The COVID-19 pandemic has upended the lives of children and families in nearly every country across the globe. Though children make up a very small number of deaths from COVID-19, the impact on their lives has been devastating. UNICEF Canada’s work for every child relies entirely on voluntary support, which is why we want to spotlight one of our community champions – volunteers from all across Canada who are working hard to support UNICEF’s mission.
This month our featured Community Champion is Sara Hildebrand, along with everyone involved in the Love My Neighbour Project. Read on to learn more about the Love My Neighbour campaign, and how Sara and others got involved with UNICEF Canada.
Tell us about yourself and what inspired you to support UNICEF Canada.

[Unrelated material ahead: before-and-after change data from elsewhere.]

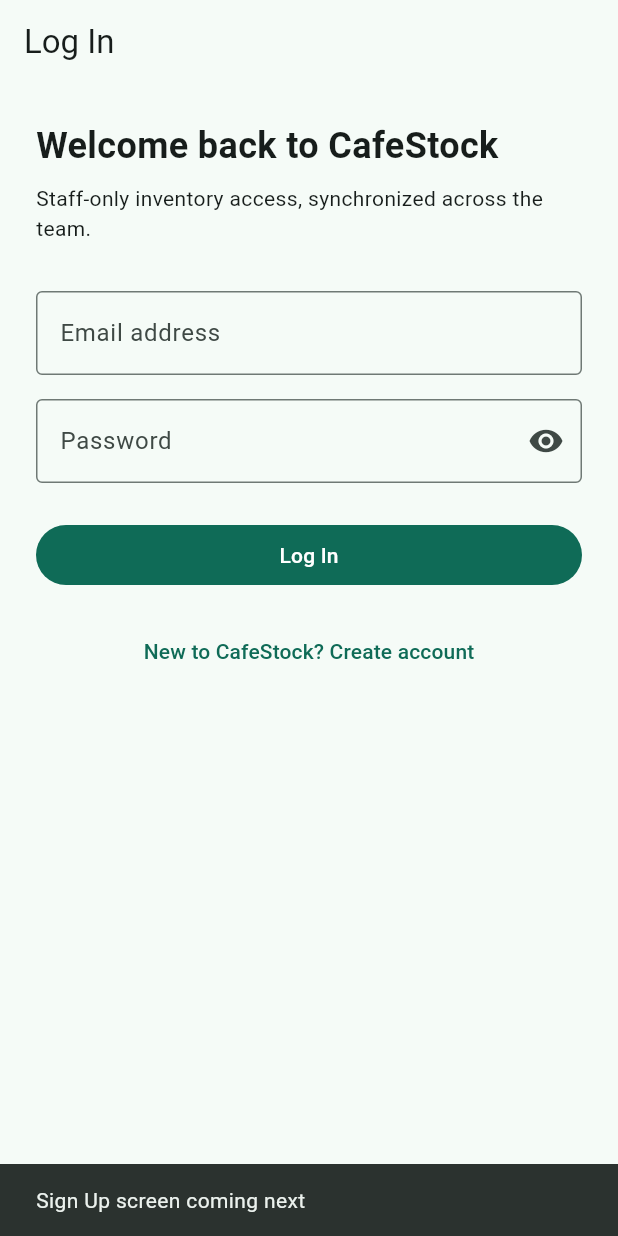
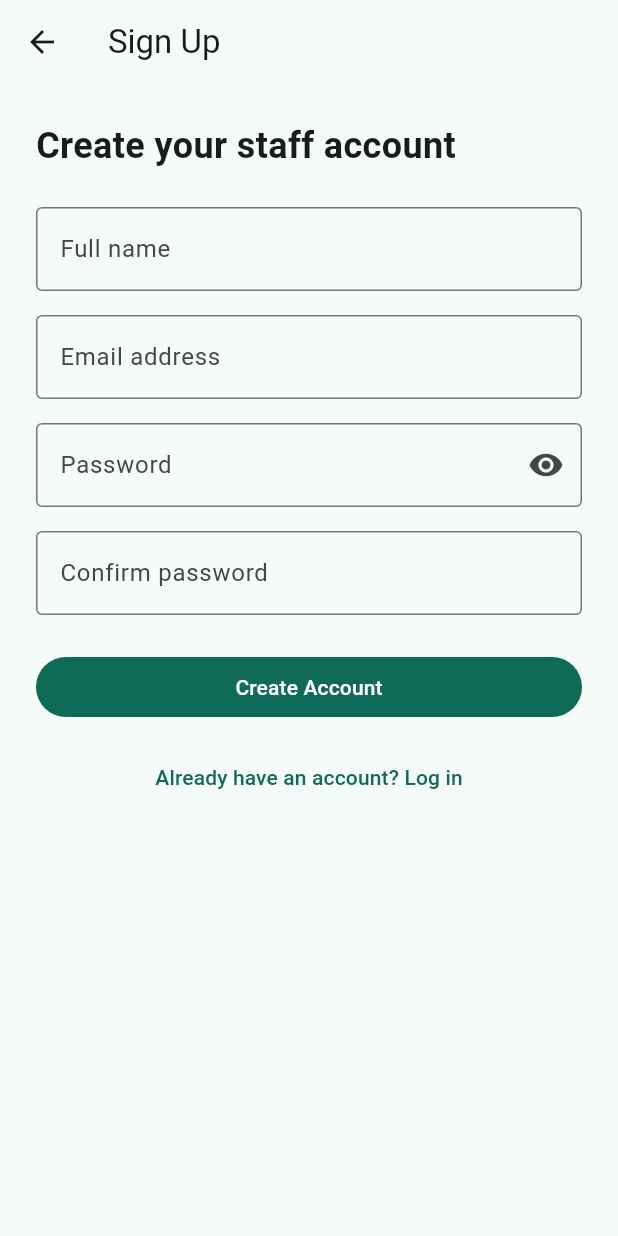
Before and after one commit to elif-piskindemir/Cs310-Cafe-Inventory-Expiration-Management, a Flutter app: the screen it shows after launch, after a tap on "New to CafeStock? Create account", on a phone screen of 412 x 824 dp. Run offline on Flutter 3.47's test engine with Material 3 defaults, Android fonts, the phone set to English and light mode, and no system bars.

Commit message:
Implement sign up screen with validation and navigation

```diff
--- a/lib/features/authentication/login_screen.dart
+++ b/lib/features/authentication/login_screen.dart
@@ -1,5 +1,6 @@
 
 import 'package:flutter/material.dart';
+import 'signup_screen.dart';
 
 class LoginScreen extends StatefulWidget {
   const LoginScreen({super.key});
@@ -120,9 +121,10 @@ class _LoginScreenState extends State<LoginScreen> {
 
                     TextButton(
                       onPressed: () {
-                        ScaffoldMessenger.of(context).showSnackBar(
-                          const SnackBar(
-                            content: Text('Sign Up screen coming next'),
+                        Navigator.push(
+                          context,
+                          MaterialPageRoute(
+                            builder: (context) => const SignUpScreen(),
                           ),
                         );
                       },
--- /dev/null
+++ b/lib/features/authentication/signup_screen.dart
@@ -0,0 +1,185 @@
+import 'package:flutter/material.dart';
+
+class SignUpScreen extends StatefulWidget {
+  const SignUpScreen({super.key});
+
+  @override
+  State<SignUpScreen> createState() => _SignUpScreenState();
+}
+
+class _SignUpScreenState extends State<SignUpScreen> {
+  final _formKey = GlobalKey<FormState>();
+  final _passwordController = TextEditingController();
+
+  bool _obscurePassword = true;
+
+  void _signUp() {
+    if (!_formKey.currentState!.validate()) return;
+
+    showDialog<void>(
+      context: context,
+      builder: (context) => AlertDialog(
+        title: const Text('Form validated'),
+        content: const Text(
+          'Your registration details are valid. '
+              'Account creation will be connected later.',
+        ),
+        actions: [
+          TextButton(
+            onPressed: () => Navigator.pop(context),
+            child: const Text('OK'),
+          ),
+        ],
+      ),
+    );
+  }
+
+  @override
+  void dispose() {
+    _passwordController.dispose();
+    super.dispose();
+  }
+
+  @override
+  Widget build(BuildContext context) {
+    return Scaffold(
+      appBar: AppBar(
+        title: const Text('Sign Up'),
+      ),
+      body: SafeArea(
+        child: Align(
+          alignment: Alignment.topCenter,
+          child: SingleChildScrollView(
+            padding: const EdgeInsets.all(24),
+            child: ConstrainedBox(
+              constraints: const BoxConstraints(maxWidth: 420),
+              child: Form(
+                key: _formKey,
+                child: Column(
+                  crossAxisAlignment: CrossAxisAlignment.stretch,
+                  children: [
+                    const Text(
+                      'Create your staff account',
+                      style: TextStyle(
+                        fontSize: 24,
+                        fontWeight: FontWeight.bold,
+                      ),
+                    ),
+                    const SizedBox(height: 24),
+
+                    // Full name
+                    TextFormField(
+                      textCapitalization: TextCapitalization.words,
+                      decoration: const InputDecoration(
+                        labelText: 'Full name',
+                        hintText: 'Your name',
+                        border: OutlineInputBorder(),
+                      ),
+                      validator: (value) {
+                        if (value == null || value.trim().isEmpty) {
+                          return 'Full name is required';
+                        }
+                        return null;
+                      },
+                    ),
+                    const SizedBox(height: 16),
+
+                    // Email
+                    TextFormField(
+                      keyboardType: TextInputType.emailAddress,
+                      decoration: const InputDecoration(
+                        labelText: 'Email address',
+                        hintText: 'you@cafe.com',
+                        border: OutlineInputBorder(),
+                      ),
+                      validator: (value) {
+                        if (value == null || value.trim().isEmpty) {
+                          return 'Email is required';
+                        }
+
+                        if (!RegExp(
+                          r'^[^\s@]+@[^\s@]+\.[^\s@]+$',
+                        ).hasMatch(value.trim())) {
+                          return 'Enter a valid email';
+                        }
+
+                        return null;
+                      },
+                    ),
+                    const SizedBox(height: 16),
+
+                    // Password
+                    TextFormField(
+                      controller: _passwordController,
+                      obscureText: _obscurePassword,
+                      decoration: InputDecoration(
+                        labelText: 'Password',
+                        hintText: 'At least 8 characters',
+                        border: const OutlineInputBorder(),
+                        suffixIcon: IconButton(
+                          icon: Icon(
+                            _obscurePassword
+                                ? Icons.visibility
+                                : Icons.visibility_off,
+                          ),
+                          onPressed: () {
+                            setState(() {
+                              _obscurePassword = !_obscurePassword;
+                            });
+                          },
+                        ),
+                      ),
+                      validator: (value) {
+                        if (value == null || value.isEmpty) {
+                          return 'Password is required';
+                        }
+                        if (value.length < 8) {
+                          return 'Password must be at least 8 characters';
+                        }
+                        return null;
+                      },
+                    ),
+                    const SizedBox(height: 16),
+
+                    // Confirm password
+                    TextFormField(
+                      obscureText: _obscurePassword,
+                      decoration: const InputDecoration(
+                        labelText: 'Confirm password',
+                        hintText: 'Repeat password',
+                        border: OutlineInputBorder(),
+                      ),
+                      validator: (value) {
+                        if (value == null || value.isEmpty) {
+                          return 'Please confirm your password';
+                        }
+                        if (value != _passwordController.text) {
+                          return 'Passwords do not match';
+                        }
+                        return null;
+                      },
+                    ),
+                    const SizedBox(height: 24),
+
+                    FilledButton(
+                      onPressed: _signUp,
+                      child: const Text('Create Account'),
+                    ),
+                    const SizedBox(height: 12),
+
+                    TextButton(
+                      onPressed: () => Navigator.pop(context),
+                      child: const Text(
+                        'Already have an account? Log in',
+                      ),
+                    ),
+                  ],
+                ),
+              ),
+            ),
+          ),
+        ),
+      ),
+    );
+  }
+}
```
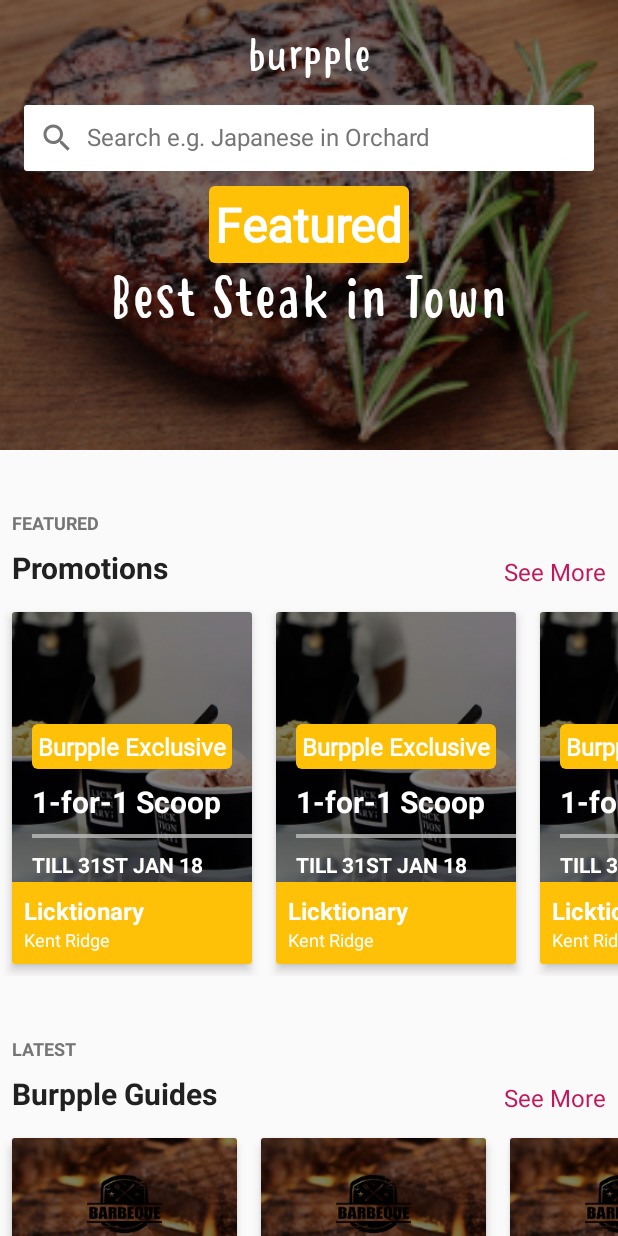
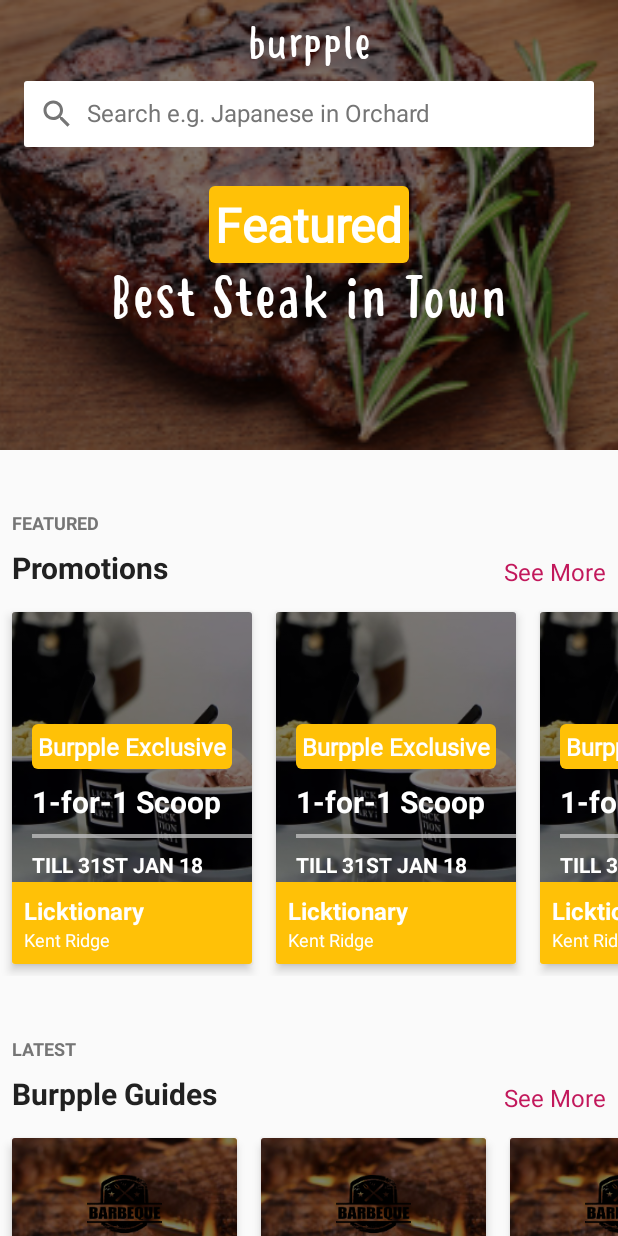
Before and after one commit to rkar111/PADC-3F-AKH-Burpple, an Android app: the screen it shows after launch (MainActivity), on a phone screen of 412 x 824 dp. Run offline under Robolectric (Android 15) with nearby library versions, the phone set to English and light mode, and no system bars; our stand-ins replace ButterKnife.

Commit message:
margin rearrange

```diff
--- a/Burpple/app/src/main/res/layout/activity_main.xml
+++ b/Burpple/app/src/main/res/layout/activity_main.xml
@@ -40,7 +40,7 @@
                     android:layout_width="wrap_content"
                     android:layout_height="wrap_content"
                     android:layout_centerHorizontal="true"
-                    android:layout_marginTop="20dp"
+                    android:layout_marginTop="12dp"
                     android:fontFamily="@font/hastoler_regular"
                     android:text="@string/heading"
                     android:textColor="@color/full_white"
@@ -51,7 +51,9 @@
                     android:layout_height="wrap_content"
                     android:layout_below="@id/tv_burpple"
                     android:layout_centerInParent="true"
-                    android:layout_margin="16dp"
+                    android:layout_marginLeft="16dp"
+                    android:layout_marginRight="16dp"
+                    android:layout_marginTop="8dp"
                     android:weightSum="1">
 
                     <FrameLayout
```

After beginning my career as Crown Counsel in the Criminal Law Policy Branch of the Ontario Ministry of the Attorney General, I founded and began overseeing Millennium Kids, with the aim to create opportunities for and with children and youth to help Canada fulfill its UN Sustainable Development Goals (SDGs) promise by 2030, including the promise to pursue access to safe, effective and affordable vaccines for all.
In Fall 2020 as the first COVID-19 vaccine was approved, I knew Millennium Kids would want to do our part to help Canada keep the vaccine SDG promise. I envisioned every Canadian wanting to express our gratitude for the vaccine access that would come to us in 2021 by gifting a vaccine forward to a global neighbour in a developing country.
When I learned that UNICEF was tasked with the vital delivery of life-saving COVID-19 vaccines, I believed many organizations and faith communities would want to be a part of resourcing and accelerating the great work of UNICEF.
Tell us about the Love My Neighbour Project and how it has evolved.
Love My Neighbour (LMN) is a national movement for global vaccine equity, inspired by Millennium Kids and diverse faith communities across the nation, with the goal to increase the number of COVID-19 vaccines distributed quickly and equitably in low-and-middle-income countries around the world.
Over 30 organizations and faith communities are collaborating to encourage our communities and every Canadian to gift one vaccine forward. The passionate commitment to vaccine equity of LMN organizations has rippled into supportive LMN Cities with video messages from Mayor John Tory and Mayor Bonnie Crombie encouraging residents to gift a vaccine forward for a global neighbour.
Our growing list of LMN Corporations has also gifted vaccines forward on behalf of each of their employees. We also created a LMN poster to hang in vaccination sites across Canada so that Canadians can act on their gratitude as they receive their own COVID vaccination.
Do you have a message for other organizations who would like to support UNICEF’s work?
Love My Neighbour participants are unified around key advocacy efforts. We have written to Prime Minister Justin Trudeau and Minister Karina Gould urging that 10% of Canada’s vaccine doses be donated to COVAX, that Canada support the temporary vaccine patent waiver and increase financial support for global health systems strengthening. In the lead up to the June G7 Summit, with two billion doses administered globally and less than 1% of low-income country populations vaccinated, we have joined our voices with many more civil society organizations to emphasize the desire of and need for Canadians to dose share now, not later.
The Love My Neighbour project has partnered with UNICEF to tackle the biggest health and logistics project in history—global vaccination against COVID-19. We would enthusiastically encourage others to partner with UNICEF in the life-saving work it is doing to reach our global neighbours in over 92 low- and middle-income countries, as quickly as possible.